* **Activity**
Each line in the entries that has the word "color" has to be copied.

* **Given data**
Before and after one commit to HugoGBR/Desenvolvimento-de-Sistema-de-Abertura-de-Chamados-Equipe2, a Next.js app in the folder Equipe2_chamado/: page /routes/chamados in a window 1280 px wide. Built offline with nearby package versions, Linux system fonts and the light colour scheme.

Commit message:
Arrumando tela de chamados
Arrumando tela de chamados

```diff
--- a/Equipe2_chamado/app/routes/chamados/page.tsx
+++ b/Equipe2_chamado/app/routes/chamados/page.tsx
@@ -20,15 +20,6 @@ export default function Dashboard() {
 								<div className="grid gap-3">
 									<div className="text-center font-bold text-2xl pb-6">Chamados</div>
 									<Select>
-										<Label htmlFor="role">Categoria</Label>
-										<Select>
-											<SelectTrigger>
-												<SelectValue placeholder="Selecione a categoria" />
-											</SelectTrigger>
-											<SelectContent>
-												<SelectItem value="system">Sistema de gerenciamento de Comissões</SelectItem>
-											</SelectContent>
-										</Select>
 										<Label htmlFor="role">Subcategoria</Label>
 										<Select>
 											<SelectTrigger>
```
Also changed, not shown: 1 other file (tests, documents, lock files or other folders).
---
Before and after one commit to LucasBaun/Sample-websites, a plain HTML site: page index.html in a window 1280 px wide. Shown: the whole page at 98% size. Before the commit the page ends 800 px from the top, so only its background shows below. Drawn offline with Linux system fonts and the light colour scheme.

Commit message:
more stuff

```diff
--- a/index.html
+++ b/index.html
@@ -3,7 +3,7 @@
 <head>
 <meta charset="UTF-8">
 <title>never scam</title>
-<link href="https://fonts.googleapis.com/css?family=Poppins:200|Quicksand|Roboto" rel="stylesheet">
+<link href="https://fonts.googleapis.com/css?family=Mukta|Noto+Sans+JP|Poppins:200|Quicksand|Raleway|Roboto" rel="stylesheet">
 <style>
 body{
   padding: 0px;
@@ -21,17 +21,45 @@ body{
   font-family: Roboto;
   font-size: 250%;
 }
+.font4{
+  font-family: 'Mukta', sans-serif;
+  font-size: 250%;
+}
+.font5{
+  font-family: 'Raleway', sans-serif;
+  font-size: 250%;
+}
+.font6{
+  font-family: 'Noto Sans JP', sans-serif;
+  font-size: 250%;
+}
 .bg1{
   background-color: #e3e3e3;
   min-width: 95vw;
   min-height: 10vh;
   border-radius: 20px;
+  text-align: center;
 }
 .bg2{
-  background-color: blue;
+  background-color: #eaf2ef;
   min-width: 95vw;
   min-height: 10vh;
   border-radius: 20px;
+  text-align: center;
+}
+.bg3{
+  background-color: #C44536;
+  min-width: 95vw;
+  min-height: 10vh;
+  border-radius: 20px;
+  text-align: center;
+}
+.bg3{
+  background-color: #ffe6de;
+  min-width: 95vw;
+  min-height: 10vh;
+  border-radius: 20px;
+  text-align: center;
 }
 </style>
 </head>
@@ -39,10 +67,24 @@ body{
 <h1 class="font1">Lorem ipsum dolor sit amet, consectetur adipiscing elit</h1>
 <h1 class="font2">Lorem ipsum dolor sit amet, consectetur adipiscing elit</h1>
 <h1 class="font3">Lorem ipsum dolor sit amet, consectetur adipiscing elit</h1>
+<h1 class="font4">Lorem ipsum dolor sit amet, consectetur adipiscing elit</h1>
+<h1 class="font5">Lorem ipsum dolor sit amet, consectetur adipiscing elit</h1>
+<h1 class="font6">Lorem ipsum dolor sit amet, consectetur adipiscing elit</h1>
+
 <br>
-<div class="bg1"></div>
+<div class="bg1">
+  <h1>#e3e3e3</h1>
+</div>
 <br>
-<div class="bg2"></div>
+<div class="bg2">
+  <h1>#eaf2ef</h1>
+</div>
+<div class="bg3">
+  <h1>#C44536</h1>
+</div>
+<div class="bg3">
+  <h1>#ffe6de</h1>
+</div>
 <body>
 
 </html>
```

* **Exercise response**
   background-color: #e3e3e3;
-  background-color: blue;
+  background-color: #eaf2ef;
+  background-color: #C44536;
+  background-color: #ffe6de;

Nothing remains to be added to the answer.